What’s Up in the Sky August, 2009
By Peter Burkey
If you own a fairly decent, moderate sized telescope, and often find yourself in search of interesting things to observe, this month offers several rare opportunities. After being hit by a small asteroid or comet fragment the planet Jupiter has been in the news lately so let’s focus on it.
On the night of August 18-19, the four largest moons of Jupiter put on quite a show. Begin observing around 10:00 p.m. when you will find Jupiter rising in the southeast. It will be the brightest object in the sky so you should not have any trouble finding it. Pick a spot with a clear view of the horizon as it will be rather low at that time. Have faith, for as the night progresses it will become easier to observe.
In the telescope you should see all four moons lined up to the right of the planet. By 11:00 p.m., the nearest one, Io, will pass in front of the planet followed by its shadow 15 minutes later. Use a higher power to see if you can observe this phenomenon, called a “transit”.
Meanwhile, watch the next two moons out, Ganymede and Europa, close in on each other. At 1:19 a.m. Io emerges from the western (left) limb of the planet at which time Ganymede and Europa are moving closer and closer toward each other.
For a few minutes either side of 1:40 a.m., Ganymede passes in front of (occults) Europa and the two appear as a single point of light. But hold on, the best is yet to come. For a few minutes around 2:15 a.m., Europa fades and completely disappears as Ganymede’s shadow passes over it, creating a nearly total eclipse. Within a few minutes, Europa recovers its normal brightness, and the separation between the two gradually increases. This will be one of those rare opportunities to actually observe celestial objects in motion.
Then, on the night of August 26-27, you will have a chance to see the shadows of these same two moons fall on Jupiter simultaneously. Begin observing as soon as possible after the Sun sets and you should see one moon to the left of the planet and two to the right. By 10:00 p.m., the one on the left (Io) has disappeared behind Jupiter and the two on the right (Europa and Ganymede) have moved in front. Keep watching and you may be able to spot both shadows on the planet at the same time.
Remember, these observations require some knowledge of and skill in using an amateur telescope. Good luck.
This month in history:
August 5: Neil Armstrong born – 1930
August 12: Echo 1 launched – 1960
August 17: Phobos, moon of Mars, discovered by Asaph Hall – 1877
August 18: Cassini spacecraft flies by Earth – 1999
August 25: Voyager 2 flies past Saturn – 1981
August 27: Teacher in space program announced – 1984
Here are this month’s viewing highlights:
Planets this month: Jupiter at opposition on the 14th – up all night.
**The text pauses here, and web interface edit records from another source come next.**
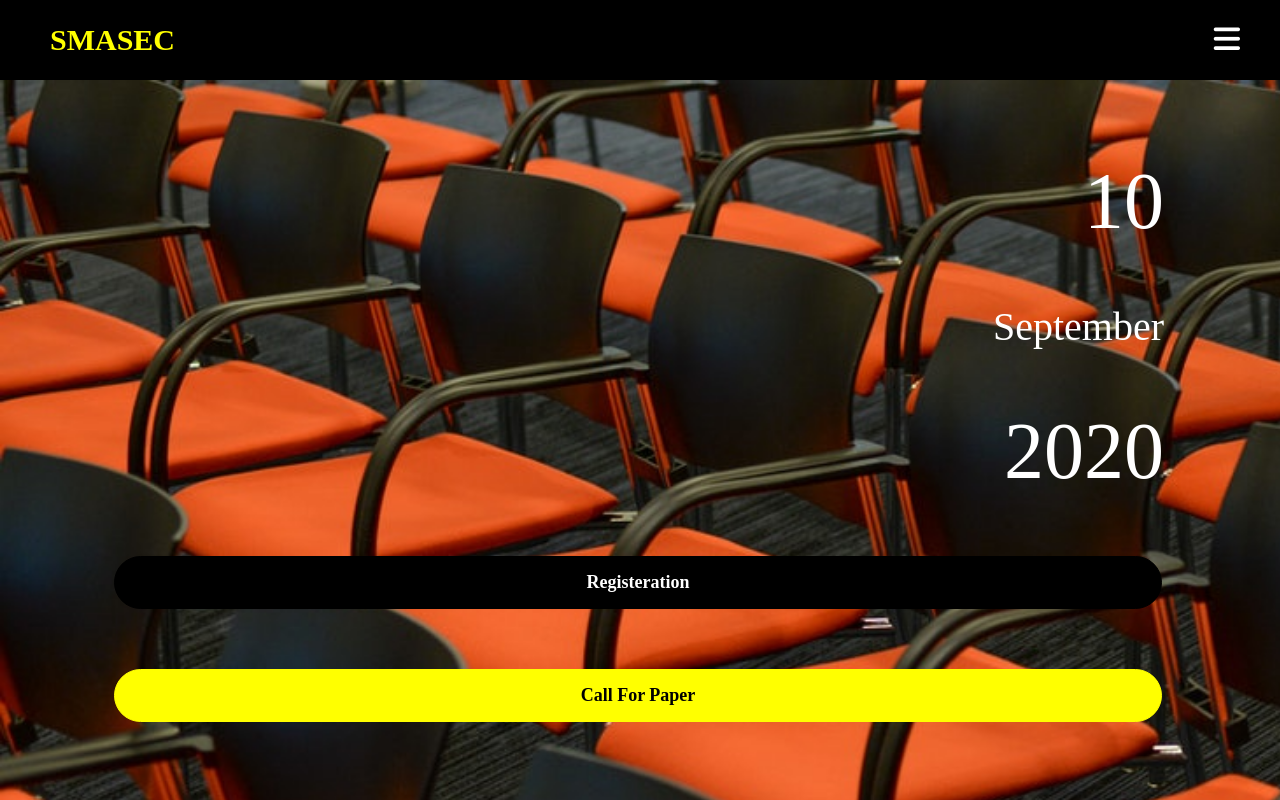
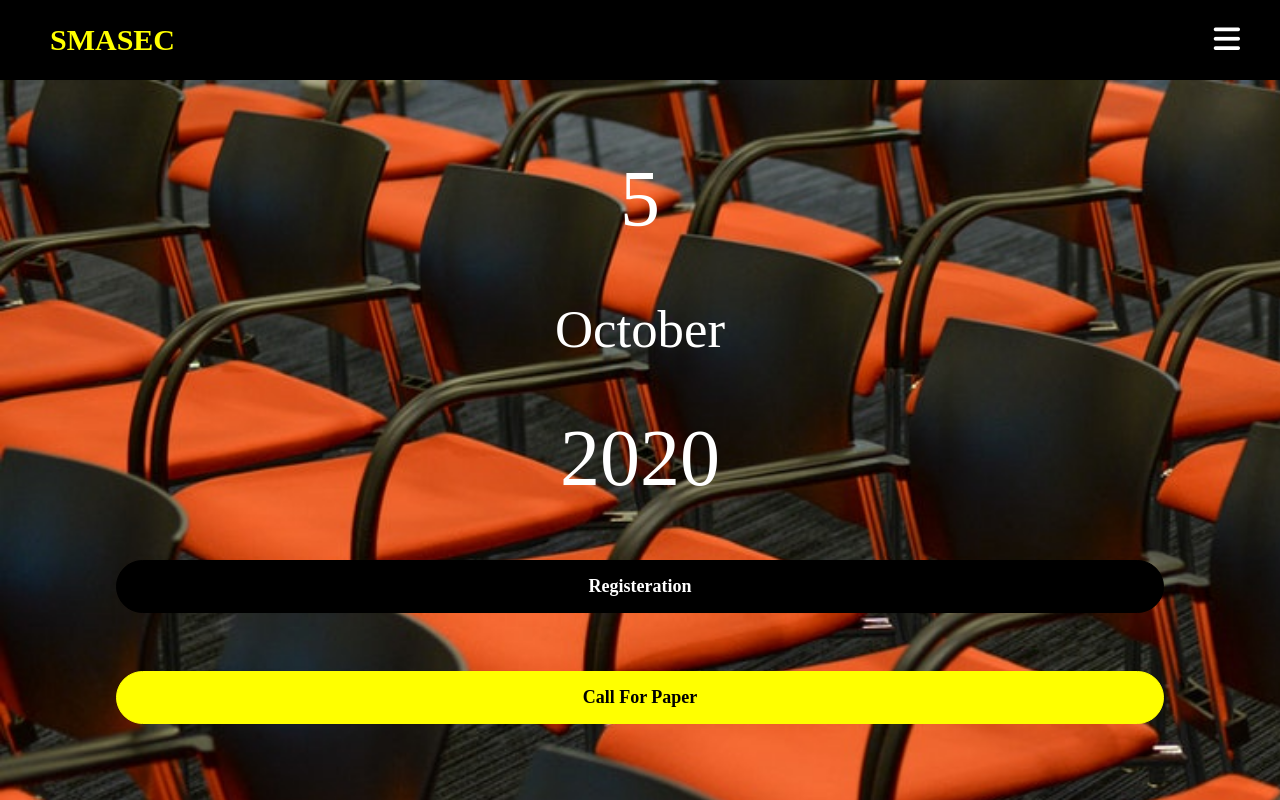
Before and after one commit to shashankgupta3891/conferenceWebsite, a plain HTML site: page index.html in a window 1280 px wide. Shown: the top 800 px of the page. Drawn offline with Linux system fonts and the light colour scheme.

Commit message:
date changed

```diff
--- a/index.html
+++ b/index.html
@@ -37,10 +37,10 @@
         <div class="main-board-center-box">
             <div class="main-board-col main-board-col1">
                 <p class="main-board-col1-p1">
-                    10
+                    5
                 </p>
                 <p class="main-board-col1-p2">
-                    September
+                    October
                 </p>
                 <p class="main-board-col1-p3">
                     2020
--- a/style.css
+++ b/style.css
@@ -109,7 +109,7 @@ body{
     display: flex;
     flex-direction: column;
     justify-content: space-evenly;
-    align-items: flex-end;
+    align-items: center; /*flex=end*/
     padding: 20px;
 }
 
@@ -131,7 +131,7 @@ body{
 }
 
 .main-board-col1-p2{
-    font-size: 40px;
+    font-size: 3.3rem;
 }
 .main-board-col1-p3{
     font-size: 80px;
```
Also changed, not shown: committee.html (+2 -2 lines), dates.html (+2 -2 lines), organization.html (+2 -2 lines), publication.html (+2 -2 lines), submission.html (+2 -2 lines), topic.html (+2 -2 lines).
Saturn is low in W at dusk. Venus rises 3 hrs. before sunrise and dominates eastern predawn sky.
August 5: Full Moon.
August 9: Saturn’s rings are edge-on to the Sun.
August 11-12: Perseid meteor shower.
August 13: Last quarter Moon.
August 14: Moon occults Pleiades; Jupiter at opposition.
August 20: New Moon
August 27: First quarter Moon.